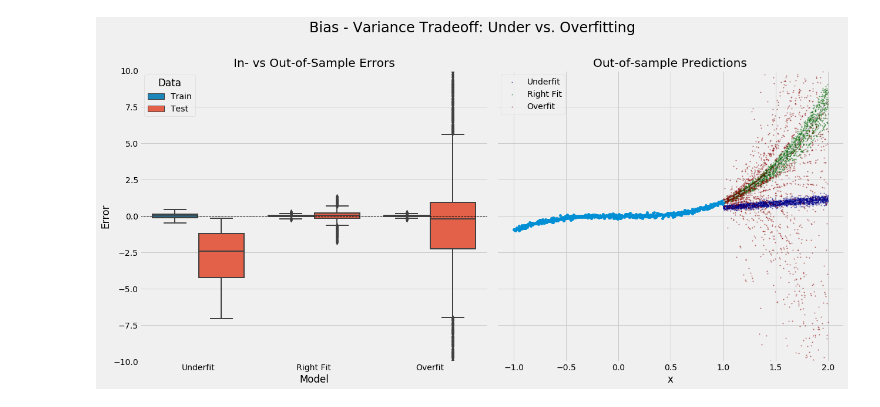
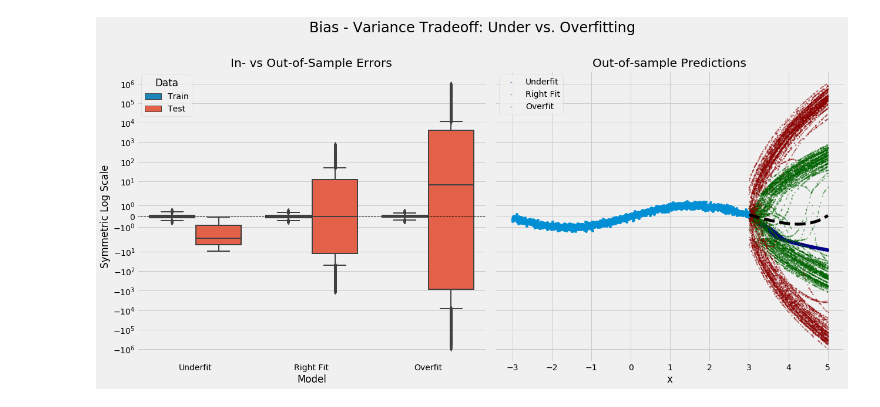
Before and after one commit to PaulClas/machine-learning-for-trading, a Jupyter notebook: 06_linear_models/01_cross_validation/bias_variance.ipynb, the cells around one changed output. Saved outputs shown, nothing was run; the diff lists cells and outputs as text; code cells hidden in the pictures.

```diff
--- a/06_linear_models/01_cross_validation/bias_variance.ipynb
+++ b/06_linear_models/01_cross_validation/bias_variance.ipynb
@@ -14,3 +14,0 @@ def f(x):
-# %%
-x = np.linspace(-50, 50, 1000)
-data = pd.DataFrame({'y': f(x), 'x': x})
@@ -22,0 +15,5 @@ from numpy.random import normal
+# %%
+max_degree = 10
+def f(x):
+    taylor = [(-1)**i * x ** e / factorial(e) for i, e in enumerate(range(1, max_degree, 2))]
+    return  np.sum(taylor, axis=0)
@@ -23,25 +28,25 @@ from numpy.random import normal
 # %%
-x={}
+X={}
 datasets = ['Train', 'Test']
-x['Train'] = np.linspace(-1, 1, 500)
-x['Test'] = np.linspace(1, 2, 250)
-degree = {'Underfit': 1, 'Right Fit': 3, 'Overfit': 5}
+X['Train'] = np.linspace(-3, 3, 2500)
+X['Test'] = np.linspace(3, 5, 500)
+models = {'Underfit': 3, 'Right Fit': 9, 'Overfit': 15}
 
-sample, noise = 20, .2
-models, result = {}, pd.DataFrame()
+sample, noise = 100, .2
+result = pd.DataFrame()
 for i in range(100):
-    x_ = {d: choice(x[d], size=sample, replace=False) for d in datasets}
+    x_ = {d: choice(X[d], size=sample, replace=False) for d in datasets}
     y_ = {d: f(x_[d]) for d in datasets}
     y_['Train'] += normal(loc=0,
                           scale=np.std(y_['Train']) * noise,
                           size=sample)
 
-    models = {fit: np.poly1d(np.polyfit(x=x_['Train'],
+    trained_models = {fit: np.poly1d(np.polyfit(x=x_['Train'],
                                         y=y_['Train'],
                                         deg=deg))
-              for fit, deg in degree.items()}
+              for fit, deg in models.items()}
 
-    for fit, model in models.items():
+    for fit, model in trained_models.items():
         for dataset in datasets:
             pred = model(x_[dataset])
             result = result.append(pd.DataFrame(dict(x=x_[dataset],
@@ -50,7 +55,7 @@ for i in range(100):
                                                      y=pred,
                                                      Error=pred - y_[dataset])))
 # %%
-y = {d: f(x[d]) for d in datasets}
+y = {d: f(X[d]) for d in datasets}
 y['Train_noise'] = y['Train'] + normal(loc=0,
                                        scale=np.std(y['Train']) * noise,
                                        size=len(y['Train']))
@@ -59,32 +64,32 @@ test_data = result[result.Data == 'Test']
 # %%
 fig, axes = plt.subplots(ncols=2, figsize=(18, 9), sharey=True)
 sns.boxplot(x='Model', y='Error', hue='Data',
             data=result, ax=axes[0], linewidth=2)
 axes[0].set_title('In- vs Out-of-Sample Errors')
 axes[0].axhline(0, ls='--', lw=1, color='k')
-axes[0].set_ylim(-10, 10)
+axes[0].set_ylabel('Symmetric Log Scale')
 
 for model in colors.keys():
     (test_data[(test_data['Model'] == model)]
      .plot.scatter(x='x',
                    y='y',
                    ax=axes[1],
                    s=2,
                    color=colors[model],
                    alpha=.5,
                    label=model))
 
-pd.Series(y['Train'], index=x['Train']).sort_index().plot(
+pd.Series(y['Train'], index=X['Train']).sort_index().plot(
     ax=axes[1], title='Out-of-sample Predictions')
-pd.DataFrame(dict(x=x['Train'], y=y['Train_noise'])
+pd.DataFrame(dict(x=X['Train'], y=y['Train_noise'])
              ).plot.scatter(x='x', y='y', ax=axes[1])
-pd.Series(y['Test'], index=x['Test']).plot(
-    color='darkgrey', lw=2, ls='--', ax=axes[1])
-axes[1].set_ylim(-10, 10)
+pd.Series(y['Test'], index=X['Test']).plot(
+    color='black', lw=5, ls='--', ax=axes[1], label='Actuals')
+plt.yscale('symlog')
 
 fig.tight_layout()
 fig.suptitle('Bias - Variance Tradeoff: Under vs. Overfitting', fontsize=24)
 fig.savefig('bias_variance', dpi=600)
 fig.subplots_adjust(top=0.85)
 # %% [output]
-[figure, old version]
+[figure, new version]
```
Also changed, not shown: parts of 12 cells of this notebook, 2 other files.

WHAT TO DO ▸ The lines to return are those in the entries above that hold "range".

ANSWER TO THIS EXERCISE ▸
+    taylor = [(-1)**i * x ** e / factorial(e) for i, e in enumerate(range(1, max_degree, 2))]
 for i in range(100):
@@ -50,7 +55,7 @@ for i in range(100):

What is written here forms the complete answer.